● **Dataset records**
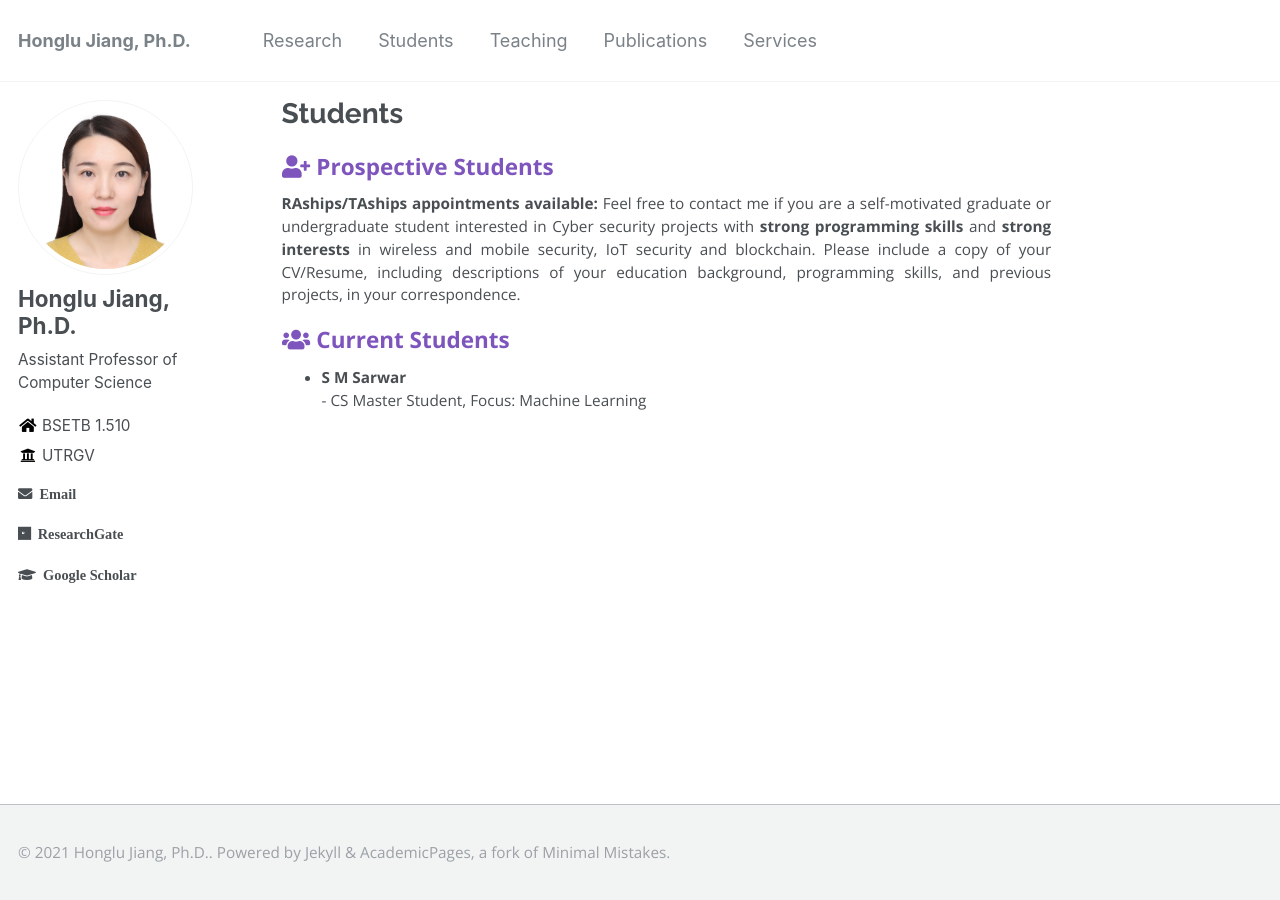
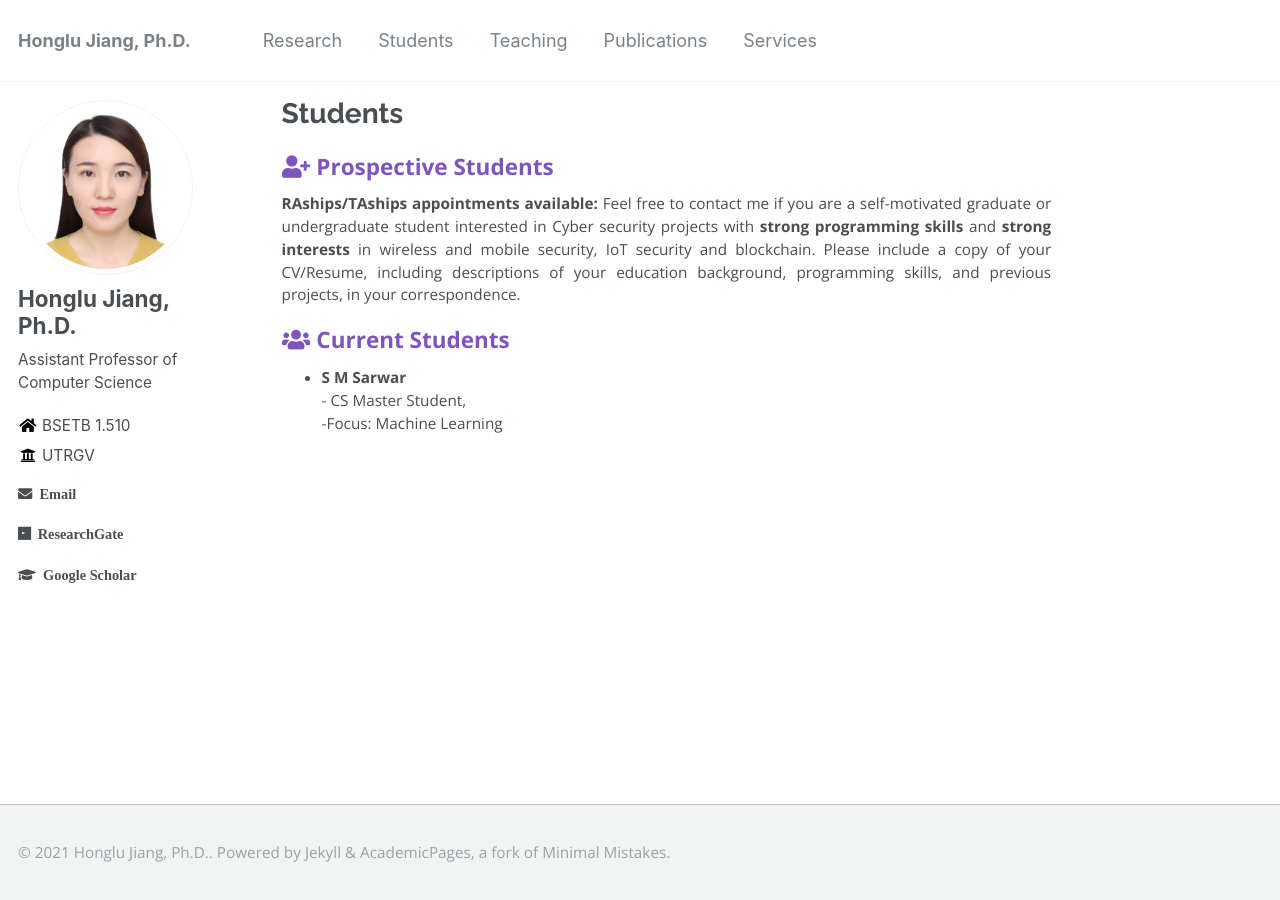
Before and after one commit to hljiang0720/hljiang.github.io, a Jekyll site: the page built from _pages/students.md, in a window 1280 px wide. Built offline with Jekyll 4.4.1, drawn with Linux system fonts in a browser that asks for light colours.

```diff
--- a/_pages/students.md
+++ b/_pages/students.md
@@ -11,4 +11,5 @@ author_profile: true
 **RAships/TAships appointments available:** Feel free to contact me if you are a self-motivated graduate or undergraduate student interested in Cyber security projects with **strong programming skills** and **strong interests** in wireless and mobile security, IoT security and blockchain. Please include a copy of your CV/Resume, including descriptions of your education background, programming skills, and previous projects, in your correspondence.
 
 ### <i class="fa fa-fw fa-users" aria-hidden="true"></i> Current Students
-* **S M Sarwar** <br> - CS Master Student, Focus: Machine Learning
+* **S M Sarwar** <br> - CS Master Student,
+                  <br> -Focus: Machine Learning
```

● **What is required**
Copy the entries above faithfully and omit every image.

● **Exercise response**
Before and after one commit to hljiang0720/hljiang.github.io, a Jekyll site: the page built from _pages/students.md, in a window 1280 px wide. Built offline with Jekyll 4.4.1, drawn with Linux system fonts in a browser that asks for light colours.

```diff
--- a/_pages/students.md
+++ b/_pages/students.md
@@ -11,4 +11,5 @@ author_profile: true
 **RAships/TAships appointments available:** Feel free to contact me if you are a self-motivated graduate or undergraduate student interested in Cyber security projects with **strong programming skills** and **strong interests** in wireless and mobile security, IoT security and blockchain. Please include a copy of your CV/Resume, including descriptions of your education background, programming skills, and previous projects, in your correspondence.
 
 ### <i class="fa fa-fw fa-users" aria-hidden="true"></i> Current Students
-* **S M Sarwar** <br> - CS Master Student, Focus: Machine Learning
+* **S M Sarwar** <br> - CS Master Student,
+                  <br> -Focus: Machine Learning
```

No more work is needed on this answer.